The Organ Mountains-Doña Ana County Conservation and Protection Act, introduced by U.S. Sen. Jeff Bingaman, seeks to create wilderness and conservation areas in Doña Ana County that provide for continued public use while protecting the granite peaks and foothills of the Organ Mountains, as well as the volcanic cinder cones of the Potrillo Mountains, among other public lands in the county.
“This legislation will be a tremendous asset in our ability to recruit good companies and jobs to Doña Ana County,” said John Munoz, President of the Hispano Chamber of Commerce de Las Cruces. “Entrepreneurs want to live in an area with a high quality of life for them and their families. Protecting Doña Ana County’s incredible wilderness areas will play an important role in securing our quality of life and our economic future.”
When the bill was introduced during the last session of Congress, the bill was given a unanimous “voice vote” approval, clearing the Senate Energy and Natural Resources Committee. Both Bingaman and U.S. Sen. Tom Udall were sponsors of the bill.
“Numerous studies have shown that communities with protected lands nearby have higher than average personal income growth and job creation. The reason is simple – people are attracted to the high quality of life associated with beautiful views, undisturbed wild lands, recreation, cultural and historical landmarks, clean air and water, and diverse wildlife. If passed by Congress, this legislation will be a boost to businesses in Doña Ana County, creating more jobs in the recreation and tourism industries and continuing to attract people who want to live and work here. We can’t thank Senators Bingaman and Udall enough for their efforts.” said Renee Frank, President of the Las Cruces Green Chamber of Commerce.
Much of the wilderness area targeted for protection by the new legislation has been managed as a “Wilderness Study Area,” a Bureau of Land Management designation, since the 1980s when the Reagan Administration set it aside for protected status. If passed, the bill would create about 241,400 acres of wilderness and 99,150 acres of National Conservation Area (NCA). These areas would then be managed in ways that protect the landscape and environment from development while preserving existing uses – such as hunting, hiking and grazing.

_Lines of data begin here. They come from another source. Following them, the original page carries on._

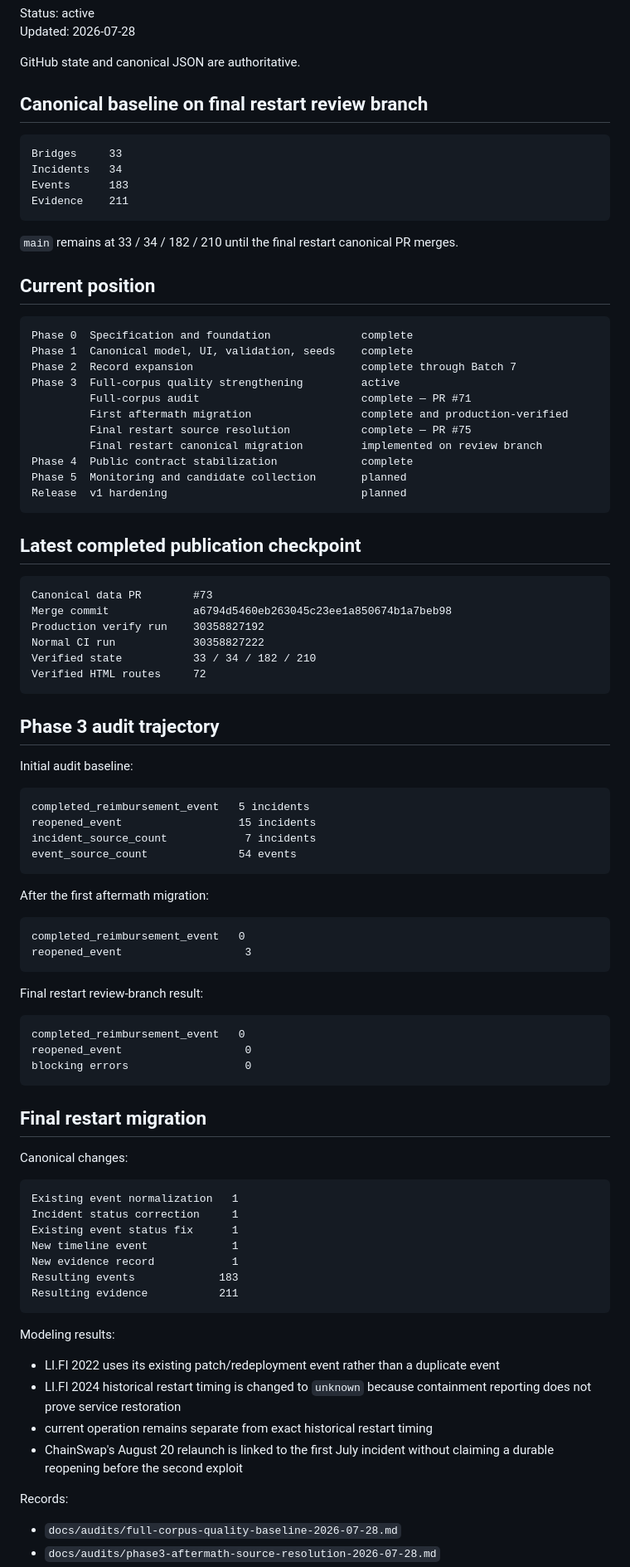
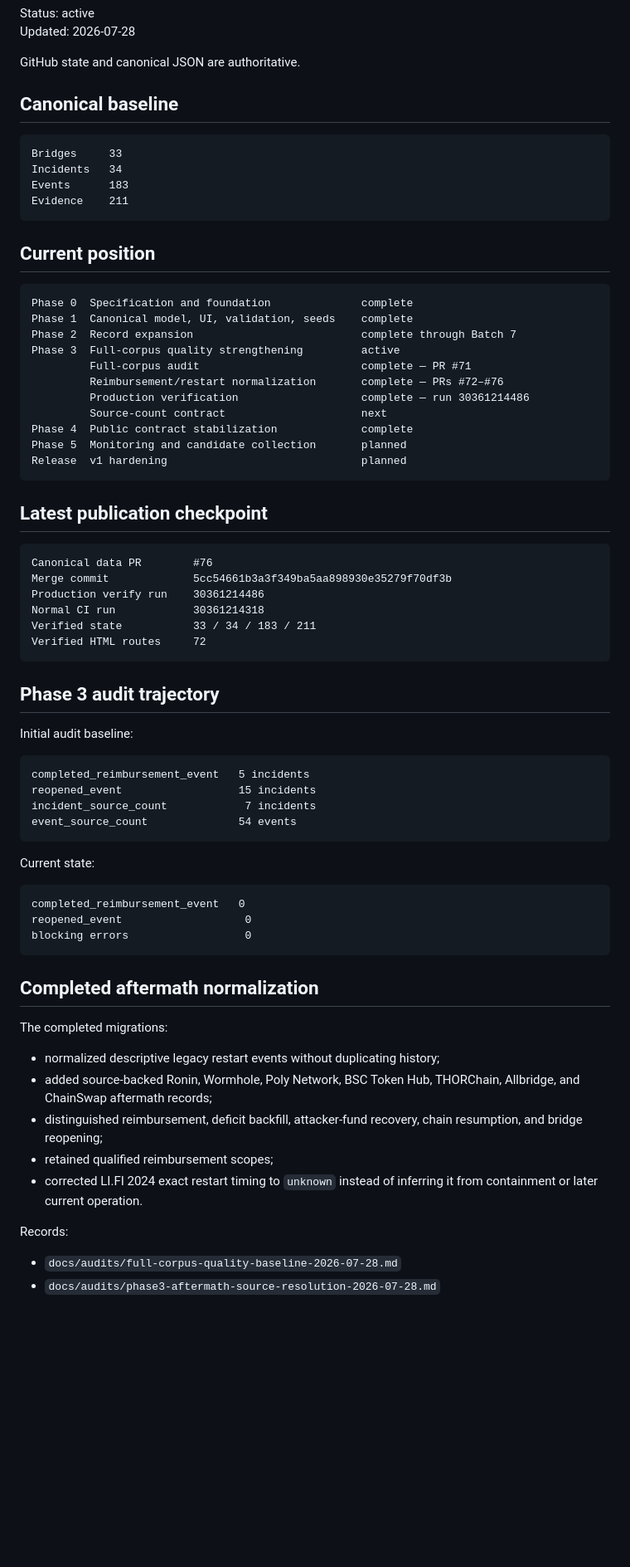
Before and after one commit to badjoke-lab/bridge-incident-registry, a Markdown page: docs/runbooks/development-roadmap.md, the part around one of its changes. Shown at 83% size. Drawn GitHub-style; blank space fills up the shorter version.

Commit message:
docs: advance roadmap after restart publication

````diff
--- a/docs/runbooks/development-roadmap.md
+++ b/docs/runbooks/development-roadmap.md
@@ -5,7 +5,7 @@ Updated: 2026-07-28
 
 GitHub state and canonical JSON are authoritative.
 
-## Canonical baseline on final restart review branch
+## Canonical baseline
 
 ```text
 Bridges     33
@@ -13,8 +13,6 @@ Incidents   34
 Events      183
 Evidence    211
 ```
-
-`main` remains at 33 / 34 / 182 / 210 until the final restart canonical PR merges.
 
 ## Current position
 
@@ -24,22 +22,22 @@ Phase 1  Canonical model, UI, validation, seeds    complete
 Phase 2  Record expansion                          complete through Batch 7
 Phase 3  Full-corpus quality strengthening         active
          Full-corpus audit                         complete — PR #71
-         First aftermath migration                 complete and production-verified
-         Final restart source resolution           complete — PR #75
-         Final restart canonical migration         implemented on review branch
+         Reimbursement/restart normalization       complete — PRs #72–#76
+         Production verification                   complete — run 30361214486
+         Source-count contract                     next
 Phase 4  Public contract stabilization             complete
 Phase 5  Monitoring and candidate collection       planned
 Release  v1 hardening                              planned
 ```
 
-## Latest completed publication checkpoint
+## Latest publication checkpoint
 
 ```text
-Canonical data PR        #73
-Merge commit             a6794d5460eb263045c23ee1a850674b1a7beb98
-Production verify run    30358827192
-Normal CI run            30358827222
-Verified state           33 / 34 / 182 / 210
+Canonical data PR        #76
+Merge commit             5cc54661b3a3f349ba5aa898930e35279f70df3b
+Production verify run    30361214486
+Normal CI run            30361214318
+Verified state           33 / 34 / 183 / 211
 Verified HTML routes     72
 ```
 
@@ -54,14 +52,7 @@ incident_source_count            7 incidents
 event_source_count              54 events
 ```
 
-After the first aftermath migration:
-
-```text
-completed_reimbursement_event   0
-reopened_event                   3
-```
-
-Final restart review-branch result:
+Current state:
 
 ```text
 completed_reimbursement_event   0
@@ -69,26 +60,15 @@ reopened_event                   0
 blocking errors                  0
 ```
 
-## Final restart migration
+## Completed aftermath normalization
 
-Canonical changes:
+The completed migrations:
 
-```text
-Existing event normalization   1
-Incident status correction     1
-Existing event status fix      1
-New timeline event             1
-New evidence record            1
-Resulting events             183
-Resulting evidence           211
-```
-
-Modeling results:
-
-- LI.FI 2022 uses its existing patch/redeployment event rather than a duplicate event
-- LI.FI 2024 historical restart timing is changed to `unknown` because containment reporting does not prove service restoration
-- current operation remains separate from exact historical restart timing
-- ChainSwap's August 20 relaunch is linked to the first July incident without claiming a durable reopening before the second exploit
+- normalized descriptive legacy restart events without duplicating history;
+- added source-backed Ronin, Wormhole, Poly Network, BSC Token Hub, THORChain, Allbridge, and ChainSwap aftermath records;
+- distinguished reimbursement, deficit backfill, attacker-fund recovery, chain resumption, and bridge reopening;
+- retained qualified reimbursement scopes;
+- corrected LI.FI 2024 exact restart timing to `unknown` instead of inferring it from containment or later current operation.
 
 Records:
 
````
Also changed, not shown: other parts of docs/runbooks/development-roadmap.md (+9 -8 lines).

About the Hispano Chamber of Commerce de Las Cruces: The Hispano Chamber of Commerce de Las Cruces, through its diverse membership, advocates for business growth in the community and promotes Las Cruces and Hispanic business owners through economic development, education, community service, and cultural awareness. The Hispano Chamber of Commerce de Las Cruces was initiated in 1992 as the Hispano Chamber of Doña Ana County, and in 1994 incorporated as The Hispano Chamber of Commerce de Las Cruces. The original founders consisted of a group of businesspersons interested in developing a support organization for small, Hispanic businesses.
About the Las Cruces Green Chamber of Commerce: The Las Cruces Green Chamber of Commerce, a chapter of the New Mexico Green Chamber of Commerce, is a network of businesses dedicated to building a healthy, vibrant, and diverse local economy in Las Cruces and the surrounding areas. The mission of the Las Cruces Green Chamber of Commerce is to foster the success of the local economy and to promote businesses committed to environmental and social responsibility.